From top to bottom, retype the data exactly, passing over any picture.

====== Record set

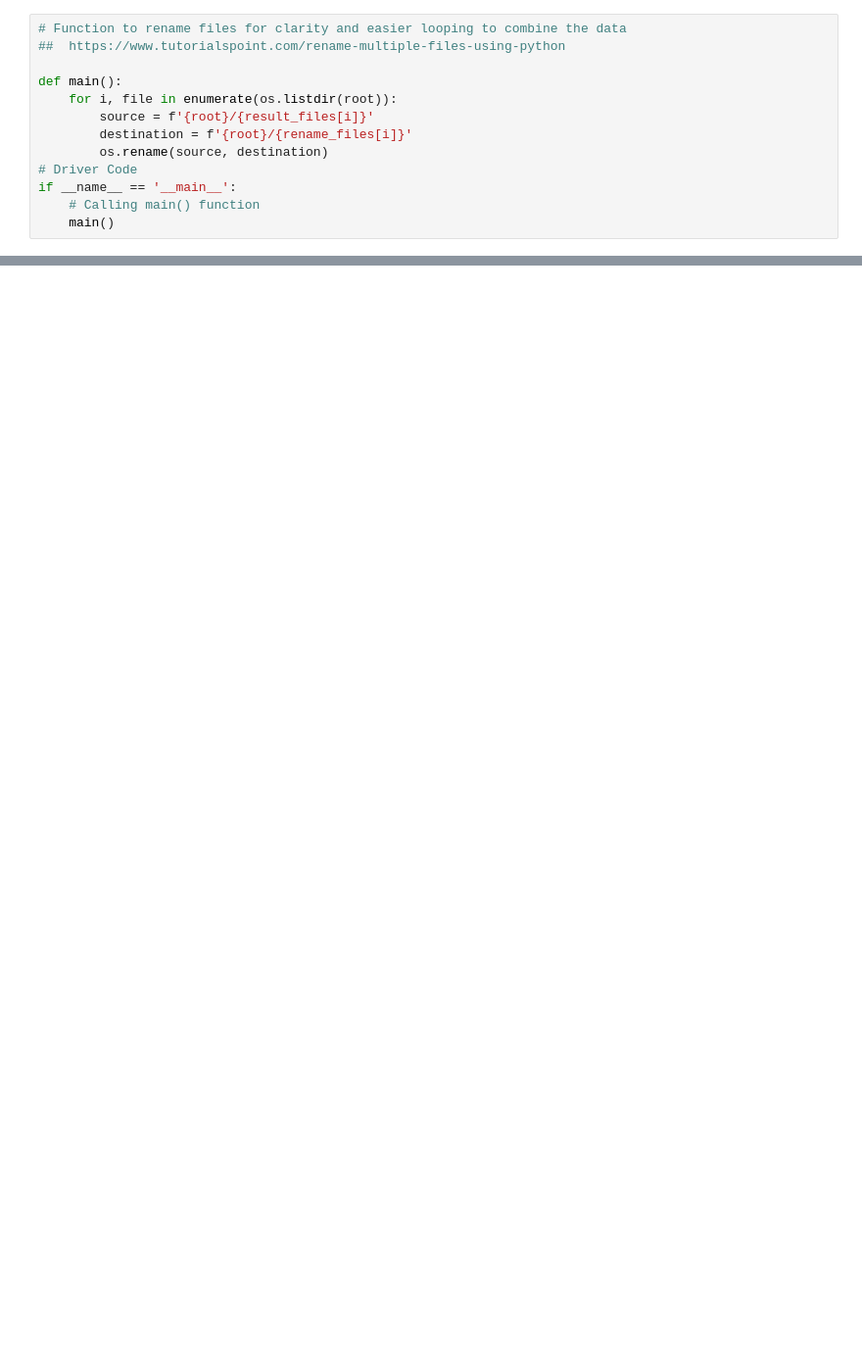
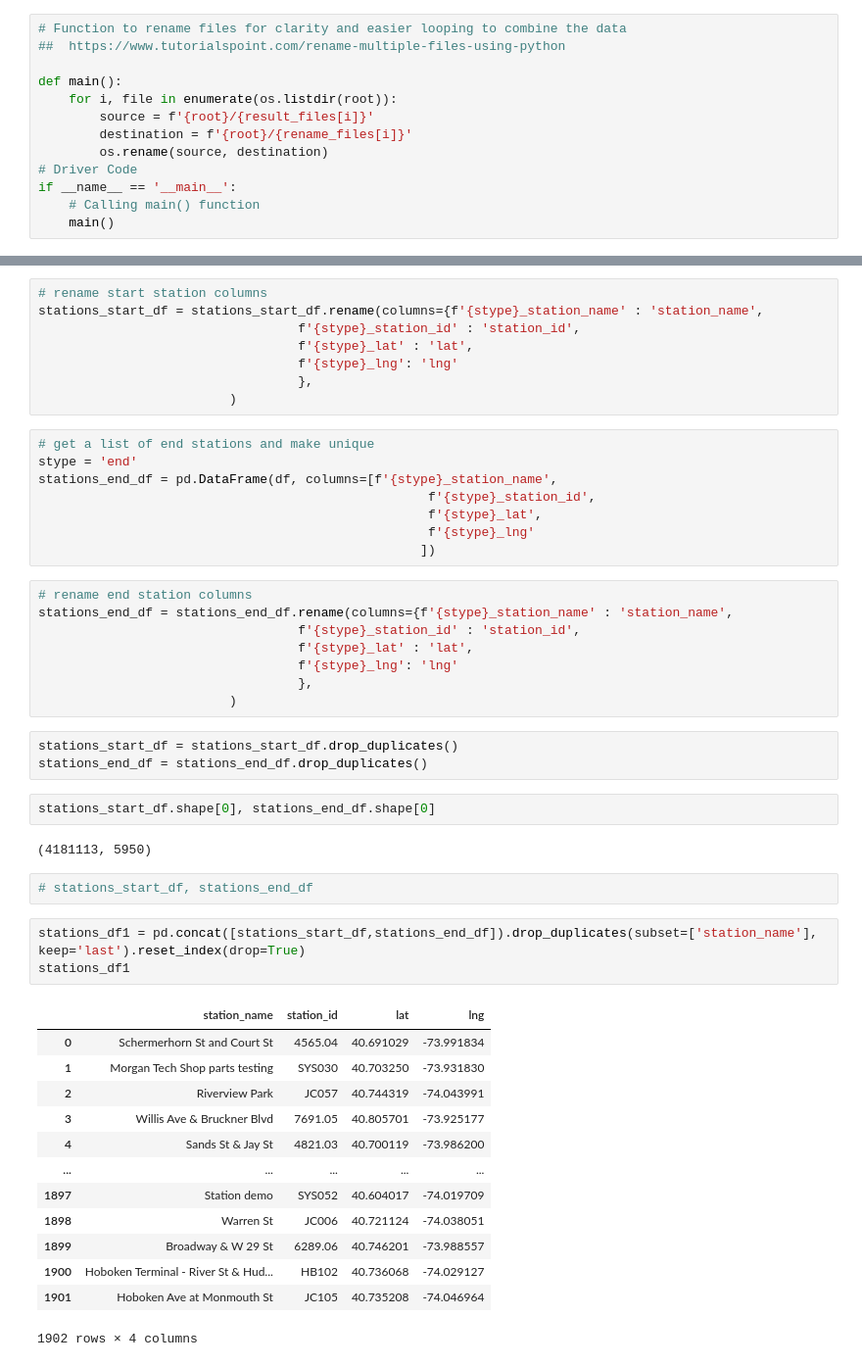
Before and after one commit to mugsiemx/Tableau-challenge, a Jupyter notebook: Tableau_City_Bike_Cleaning.ipynb, the cells around one changed output, grey strips where cells are left out. Shown: that part at 98% size. Cells and saved outputs as stored; diff of their text form; blank space fills up the shorter version.

```diff
--- a/Tableau_City_Bike_Cleaning.ipynb
+++ b/Tableau_City_Bike_Cleaning.ipynb
@@ -101,0 +248,50 @@ df.shape
+# %%
+# rename start station columns
+stations_start_df = stations_start_df.rename(columns={f'{stype}_station_name' : 'station_name',
+                                  f'{stype}_station_id' : 'station_id',
+                                  f'{stype}_lat' : 'lat',
+                                  f'{stype}_lng': 'lng'
+                                  },
+                         )
+# %%
+# get a list of end stations and make unique
+stype = 'end'
+stations_end_df = pd.DataFrame(df, columns=[f'{stype}_station_name',
+                                                   f'{stype}_station_id',
+                                                   f'{stype}_lat',
+                                                   f'{stype}_lng'
+                                                  ])
+# %%
+# rename end station columns
+stations_end_df = stations_end_df.rename(columns={f'{stype}_station_name' : 'station_name',
+                                  f'{stype}_station_id' : 'station_id',
+                                  f'{stype}_lat' : 'lat',
+                                  f'{stype}_lng': 'lng'
+                                  },
+                         )
+# %%
+stations_start_df = stations_start_df.drop_duplicates()
+stations_end_df = stations_end_df.drop_duplicates()
+# %%
+stations_start_df.shape[0], stations_end_df.shape[0]
+# %% [output]
+(4181113, 5950)
+# %%
+# stations_start_df, stations_end_df
+# %%
+stations_df1 = pd.concat([stations_start_df,stations_end_df]).drop_duplicates(subset=['station_name'], keep='last').reset_index(drop=True)
+stations_df1
+# %% [output]
+|  | station_name | station_id | lat | lng |
+| 0 | Schermerhorn St and Court St | 4565.04 | 40.691029 | -73.991834 |
+| 1 | Morgan Tech Shop parts testing | SYS030 | 40.703250 | -73.931830 |
+| 2 | Riverview Park | JC057 | 40.744319 | -74.043991 |
+| 3 | Willis Ave & Bruckner Blvd | 7691.05 | 40.805701 | -73.925177 |
+| 4 | Sands St & Jay St | 4821.03 | 40.700119 | -73.986200 |
+| ... | ... | ... | ... | ... |
+| 1897 | Station demo | SYS052 | 40.604017 | -74.019709 |
+| 1898 | Warren St | JC006 | 40.721124 | -74.038051 |
+| 1899 | Broadway & W 29 St | 6289.06 | 40.746201 | -73.988557 |
+| 1900 | Hoboken Terminal - River St & Hud... | HB102 | 40.736068 | -74.029127 |
+| 1901 | Hoboken Ave at Monmouth St | JC105 | 40.735208 | -74.046964 |
+1902 rows × 4 columns
```
Also changed, not shown: parts of 17 cells of this notebook.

============

◆ Written reply
Before and after one commit to mugsiemx/Tableau-challenge, a Jupyter notebook: Tableau_City_Bike_Cleaning.ipynb, the cells around one changed output, grey strips where cells are left out. Shown: that part at 98% size. Cells and saved outputs as stored; diff of their text form; blank space fills up the shorter version.

```diff
--- a/Tableau_City_Bike_Cleaning.ipynb
+++ b/Tableau_City_Bike_Cleaning.ipynb
@@ -101,0 +248,50 @@ df.shape
+# %%
+# rename start station columns
+stations_start_df = stations_start_df.rename(columns={f'{stype}_station_name' : 'station_name',
+                                  f'{stype}_station_id' : 'station_id',
+                                  f'{stype}_lat' : 'lat',
+                                  f'{stype}_lng': 'lng'
+                                  },
+                         )
+# %%
+# get a list of end stations and make unique
+stype = 'end'
+stations_end_df = pd.DataFrame(df, columns=[f'{stype}_station_name',
+                                                   f'{stype}_station_id',
+                                                   f'{stype}_lat',
+                                                   f'{stype}_lng'
+                                                  ])
+# %%
+# rename end station columns
+stations_end_df = stations_end_df.rename(columns={f'{stype}_station_name' : 'station_name',
+                                  f'{stype}_station_id' : 'station_id',
+                                  f'{stype}_lat' : 'lat',
+                                  f'{stype}_lng': 'lng'
+                                  },
+                         )
+# %%
+stations_start_df = stations_start_df.drop_duplicates()
+stations_end_df = stations_end_df.drop_duplicates()
+# %%
+stations_start_df.shape[0], stations_end_df.shape[0]
+# %% [output]
+(4181113, 5950)
+# %%
+# stations_start_df, stations_end_df
+# %%
+stations_df1 = pd.concat([stations_start_df,stations_end_df]).drop_duplicates(subset=['station_name'], keep='last').reset_index(drop=True)
+stations_df1
+# %% [output]
+|  | station_name | station_id | lat | lng |
+| 0 | Schermerhorn St and Court St | 4565.04 | 40.691029 | -73.991834 |
+| 1 | Morgan Tech Shop parts testing | SYS030 | 40.703250 | -73.931830 |
+| 2 | Riverview Park | JC057 | 40.744319 | -74.043991 |
+| 3 | Willis Ave & Bruckner Blvd | 7691.05 | 40.805701 | -73.925177 |
+| 4 | Sands St & Jay St | 4821.03 | 40.700119 | -73.986200 |
+| ... | ... | ... | ... | ... |
+| 1897 | Station demo | SYS052 | 40.604017 | -74.019709 |
+| 1898 | Warren St | JC006 | 40.721124 | -74.038051 |
+| 1899 | Broadway & W 29 St | 6289.06 | 40.746201 | -73.988557 |
+| 1900 | Hoboken Terminal - River St & Hud... | HB102 | 40.736068 | -74.029127 |
+| 1901 | Hoboken Ave at Monmouth St | JC105 | 40.735208 | -74.046964 |
+1902 rows × 4 columns
```
Also changed, not shown: parts of 17 cells of this notebook.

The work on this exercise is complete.